April 30 is International Jazz Day, which was designated by the UN to celebrate jazz music worldwide. Professor Andy Hamilton is the Director of Aesthetics, Ethics, and Politics Research Cluster in the Department of Philosophy and he discusses his personal interest in jazz as well as the philosophy of improvisation below.
20th century philosophers have not been known for their love of jazz. Indeed one of the greatest, Adorno, is notorious for his apparent dislike of jazz, though probably he confused it with commercial dance-band music with a few hot solos – not quite the same thing. D.C. Stove's wittily-titled article "Karl Popper and the Jazz Age", published in Encounter in 1985, has fallen into such obscurity that I haven't been able to catch sight of it. But there are connections between philosophy and jazz, and philosophical questions that arise from the latter.
My own love of philosophy and love of jazz developed at the same time, but independently, while I was a student at St Andrews University from 1976. After I completed my PhD, also at St Andrews, I was inspired by discussions with Peter Jones at Edinburgh University to look at the question "How spontaneous does an improvisation have to be?" According to a report of the 1760s, Austrian composer and violinist Carl von Dittersdorf performed a violin concerto followed by an encore of brilliant "improvised" virtuosity which, he later admitted, had been prepared in advance. But then most jazz musicians up to the Swing Era of the 1930s would rehearse their solos. In Coleman Hawkins' "Wherever There's A Will, Baby" from 1929, the two issued takes show the saxophonist memorised patterns and repeated them exactly at crucial points such as at the beginning and the middle, but that the rest of his solo is more spontaneous. What does spontaneity amount to in improvised performances? And how does it matter aesthetically?

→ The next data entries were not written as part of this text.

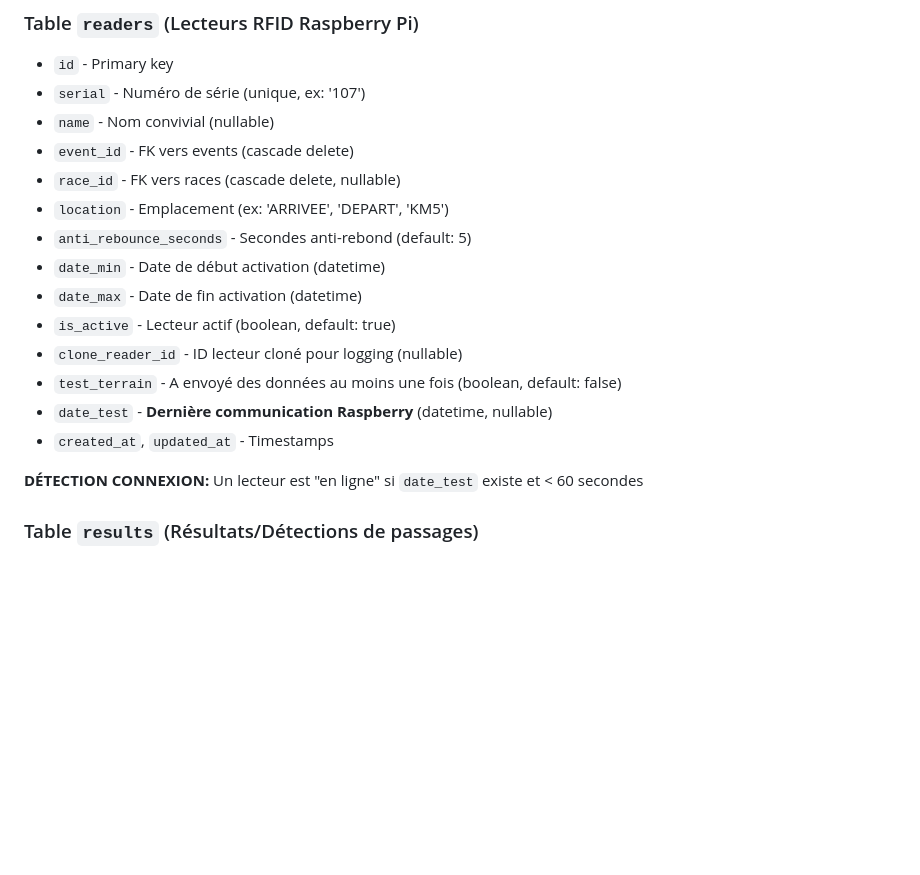
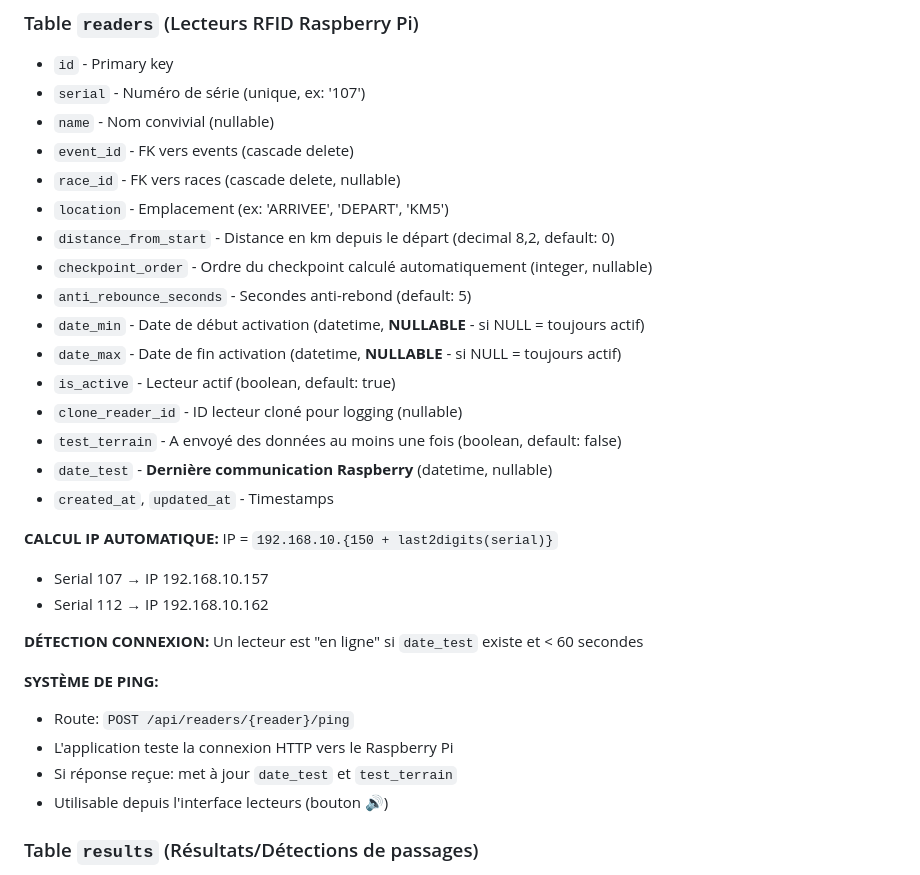
Before and after one commit to HeimdaIIr/ChronoFront, a Markdown page: DOCUMENTATION_COMPLETE.md, the part around the change. GitHub-like rendering; blank space fills up the shorter version.

```diff
--- a/DOCUMENTATION_COMPLETE.md
+++ b/DOCUMENTATION_COMPLETE.md
@@ -72,16 +72,28 @@
 - `event_id` - FK vers events (cascade delete)
 - `race_id` - FK vers races (cascade delete, nullable)
 - `location` - Emplacement (ex: 'ARRIVEE', 'DEPART', 'KM5')
+- `distance_from_start` - Distance en km depuis le départ (decimal 8,2, default: 0)
+- `checkpoint_order` - Ordre du checkpoint calculé automatiquement (integer, nullable)
 - `anti_rebounce_seconds` - Secondes anti-rebond (default: 5)
-- `date_min` - Date de début activation (datetime)
-- `date_max` - Date de fin activation (datetime)
+- `date_min` - Date de début activation (datetime, **NULLABLE** - si NULL = toujours actif)
+- `date_max` - Date de fin activation (datetime, **NULLABLE** - si NULL = toujours actif)
 - `is_active` - Lecteur actif (boolean, default: true)
 - `clone_reader_id` - ID lecteur cloné pour logging (nullable)
 - `test_terrain` - A envoyé des données au moins une fois (boolean, default: false)
 - `date_test` - **Dernière communication Raspberry** (datetime, nullable)
 - `created_at`, `updated_at` - Timestamps
 
+**CALCUL IP AUTOMATIQUE:** IP = `192.168.10.{150 + last2digits(serial)}`
+- Serial 107 → IP 192.168.10.157
+- Serial 112 → IP 192.168.10.162
+
 **DÉTECTION CONNEXION:** Un lecteur est "en ligne" si `date_test` existe et < 60 secondes
+
+**SYSTÈME DE PING:**
+- Route: `POST /api/readers/{reader}/ping`
+- L'application teste la connexion HTTP vers le Raspberry Pi
+- Si réponse reçue: met à jour `date_test` et `test_terrain`
+- Utilisable depuis l'interface lecteurs (bouton 🔊)
 
 ### Table `results` (Résultats/Détections de passages)
 - `id` - Primary key
```
Also changed, not shown: SESSION_RECOVERY_2025-11-28.md (added, +281 -0 lines).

This question was central to my most important piece of jazz writing, the biography through conversation Lee Konitz: Conversations on the Improviser's Art. Lee Konitz is best-known for his work on Miles Davis's Birth Of The Cool sessions. Lee's album Lee Konitz With Warne Marsh, a famous recording on Atlantic Records from 1955, was one of the first jazz LPs I bought, and it remains one of my all-time favourites, a masterpiece of lucid, interactive small-group jazz. In my conversations for the book, however, it was surprising to hear Lee being critical of that music: "I was uncomfortable that day, so I didn’t really love the way I played". When I said how much I loved the album, he replied: "If I was able to play good enough to satisfy your standards, I feel that’s very important. But it didn’t satisfy mine, and that’s still more important for me." Lee's artistic standards were of the highest. After his death in 2020, his words seem to take on a resonance, weight and clarity, arising from his many years of daily reflection on an unusual and demanding art.
One can philosophise about jazz, like any human activity, in particular by considering these questions about improvisation. Since my Konitz book appeared in 2007, I have got more involved in aesthetics, including the aesthetics of jazz, which I have taught both at undergraduate and postgraduate level. I am currently thinking about a biography of Billie Holiday, which will focus on how she is a supreme exponent – to me, the supreme exponent – of interpreting a lyric. She always makes the lyrics meaningful, in a way that many (most?) vocalists do not. That is a question about vocal improvisation, and a philosophical or aesthetic one.
A key concept in my understanding of improvisation is the aesthetics of imperfection, a concept provoked by the writings of jazz historian Ted Gioia, in particular his short book The Imperfect Art. Of all the work in my academic career, this seems to have garnered the most attention – perhaps surprisingly. I've written a few articles, and edited a collection, on the topic. "Imperfection" is not a negative concept, but on my view is premised on the performer's attitude to contingencies in the performing situation. The best improvisers, in my view, respond positively to unexpected occurrences such as an unusual acoustic, a faulty instrument, and so on – in contrast, rational planners find them a distraction.
As an academic subject, work on jazz is spread across several disciplines – musicology, sociology, philosophy, history. I'm very lucky that I've found a way of combining my love of philosophy and love of this music.